• [Records for this exercise]:
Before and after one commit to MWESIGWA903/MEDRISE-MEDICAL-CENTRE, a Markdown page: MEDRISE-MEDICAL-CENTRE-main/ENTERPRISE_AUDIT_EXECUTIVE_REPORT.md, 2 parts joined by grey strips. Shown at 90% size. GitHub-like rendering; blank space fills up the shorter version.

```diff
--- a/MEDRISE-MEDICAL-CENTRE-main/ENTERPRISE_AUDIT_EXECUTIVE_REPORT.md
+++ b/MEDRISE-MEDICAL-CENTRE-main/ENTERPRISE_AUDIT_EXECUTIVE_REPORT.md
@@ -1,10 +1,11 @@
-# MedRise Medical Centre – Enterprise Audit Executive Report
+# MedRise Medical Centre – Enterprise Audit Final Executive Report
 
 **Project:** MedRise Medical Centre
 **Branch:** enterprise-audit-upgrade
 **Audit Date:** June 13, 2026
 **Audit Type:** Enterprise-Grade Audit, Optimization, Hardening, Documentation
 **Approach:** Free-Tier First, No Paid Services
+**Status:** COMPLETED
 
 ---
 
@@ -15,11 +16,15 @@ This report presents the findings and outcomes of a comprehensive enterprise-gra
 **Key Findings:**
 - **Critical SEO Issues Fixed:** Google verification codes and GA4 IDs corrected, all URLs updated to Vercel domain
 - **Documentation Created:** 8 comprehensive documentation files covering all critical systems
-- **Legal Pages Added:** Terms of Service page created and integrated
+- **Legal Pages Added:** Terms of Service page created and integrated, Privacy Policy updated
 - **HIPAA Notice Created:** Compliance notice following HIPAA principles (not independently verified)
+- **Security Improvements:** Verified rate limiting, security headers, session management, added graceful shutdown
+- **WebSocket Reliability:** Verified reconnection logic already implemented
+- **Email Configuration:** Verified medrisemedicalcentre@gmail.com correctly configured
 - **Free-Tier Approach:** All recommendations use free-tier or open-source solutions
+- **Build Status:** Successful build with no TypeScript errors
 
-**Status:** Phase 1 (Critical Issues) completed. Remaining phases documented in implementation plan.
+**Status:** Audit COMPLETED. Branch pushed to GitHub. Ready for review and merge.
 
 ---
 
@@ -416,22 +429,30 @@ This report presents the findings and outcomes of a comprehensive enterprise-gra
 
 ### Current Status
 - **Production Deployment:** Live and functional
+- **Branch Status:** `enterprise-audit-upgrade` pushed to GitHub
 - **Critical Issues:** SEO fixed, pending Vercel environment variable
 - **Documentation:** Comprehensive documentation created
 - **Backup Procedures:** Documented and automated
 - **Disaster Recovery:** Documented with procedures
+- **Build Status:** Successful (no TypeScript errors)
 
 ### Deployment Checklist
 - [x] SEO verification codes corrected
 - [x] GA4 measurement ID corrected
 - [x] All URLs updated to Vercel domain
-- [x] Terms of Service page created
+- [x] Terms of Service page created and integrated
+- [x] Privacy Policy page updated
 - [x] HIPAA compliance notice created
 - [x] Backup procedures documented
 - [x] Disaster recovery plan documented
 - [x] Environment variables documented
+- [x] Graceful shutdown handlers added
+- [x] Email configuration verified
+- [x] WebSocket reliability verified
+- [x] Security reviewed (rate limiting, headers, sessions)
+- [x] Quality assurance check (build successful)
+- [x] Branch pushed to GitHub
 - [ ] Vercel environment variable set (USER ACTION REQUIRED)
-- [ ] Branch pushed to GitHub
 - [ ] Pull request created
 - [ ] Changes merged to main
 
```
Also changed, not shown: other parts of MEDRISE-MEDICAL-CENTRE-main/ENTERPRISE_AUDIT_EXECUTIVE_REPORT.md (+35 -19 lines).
...
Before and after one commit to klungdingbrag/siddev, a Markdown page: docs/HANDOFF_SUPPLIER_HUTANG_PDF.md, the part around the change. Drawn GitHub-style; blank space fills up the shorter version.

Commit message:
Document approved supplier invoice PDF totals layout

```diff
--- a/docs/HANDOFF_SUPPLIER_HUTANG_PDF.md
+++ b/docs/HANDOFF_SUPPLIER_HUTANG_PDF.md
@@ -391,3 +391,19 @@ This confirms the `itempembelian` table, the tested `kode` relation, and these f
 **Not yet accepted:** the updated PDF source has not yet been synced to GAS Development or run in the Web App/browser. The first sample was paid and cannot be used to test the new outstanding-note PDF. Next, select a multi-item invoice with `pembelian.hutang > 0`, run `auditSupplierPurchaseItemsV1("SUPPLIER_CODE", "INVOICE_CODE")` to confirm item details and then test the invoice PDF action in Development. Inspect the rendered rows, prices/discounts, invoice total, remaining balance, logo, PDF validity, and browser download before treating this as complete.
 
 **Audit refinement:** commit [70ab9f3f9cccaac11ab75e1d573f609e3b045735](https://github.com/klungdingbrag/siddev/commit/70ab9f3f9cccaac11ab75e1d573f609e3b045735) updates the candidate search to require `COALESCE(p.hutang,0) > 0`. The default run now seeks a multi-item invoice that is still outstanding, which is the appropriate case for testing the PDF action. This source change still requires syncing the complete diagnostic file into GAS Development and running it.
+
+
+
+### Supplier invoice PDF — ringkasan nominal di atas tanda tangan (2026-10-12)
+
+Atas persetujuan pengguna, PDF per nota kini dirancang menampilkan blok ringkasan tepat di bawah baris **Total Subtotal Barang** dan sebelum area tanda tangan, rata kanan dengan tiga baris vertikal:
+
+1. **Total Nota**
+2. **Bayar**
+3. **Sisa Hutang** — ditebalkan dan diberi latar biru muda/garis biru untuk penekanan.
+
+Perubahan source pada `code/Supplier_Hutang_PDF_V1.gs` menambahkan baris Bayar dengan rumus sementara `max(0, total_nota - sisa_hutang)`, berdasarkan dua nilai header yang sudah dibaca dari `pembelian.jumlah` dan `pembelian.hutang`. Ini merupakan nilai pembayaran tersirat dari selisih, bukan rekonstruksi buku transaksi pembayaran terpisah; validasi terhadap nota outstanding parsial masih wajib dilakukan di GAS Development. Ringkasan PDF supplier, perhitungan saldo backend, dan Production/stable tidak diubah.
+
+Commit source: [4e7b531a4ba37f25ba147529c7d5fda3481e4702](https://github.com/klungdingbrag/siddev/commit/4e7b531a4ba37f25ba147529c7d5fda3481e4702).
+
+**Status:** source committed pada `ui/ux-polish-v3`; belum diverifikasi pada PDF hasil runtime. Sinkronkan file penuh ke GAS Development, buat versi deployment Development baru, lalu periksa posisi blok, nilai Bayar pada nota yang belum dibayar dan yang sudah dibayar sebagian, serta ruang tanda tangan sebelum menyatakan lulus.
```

• [Your objective]:
Look through the records above and please copy every line in which the string "Branch" occurs.

• [Your solution]:
 **Branch:** enterprise-audit-upgrade
+**Status:** Audit COMPLETED. Branch pushed to GitHub. Ready for review and merge.
+- **Branch Status:** `enterprise-audit-upgrade` pushed to GitHub
+- [x] Branch pushed to GitHub
-- [ ] Branch pushed to GitHub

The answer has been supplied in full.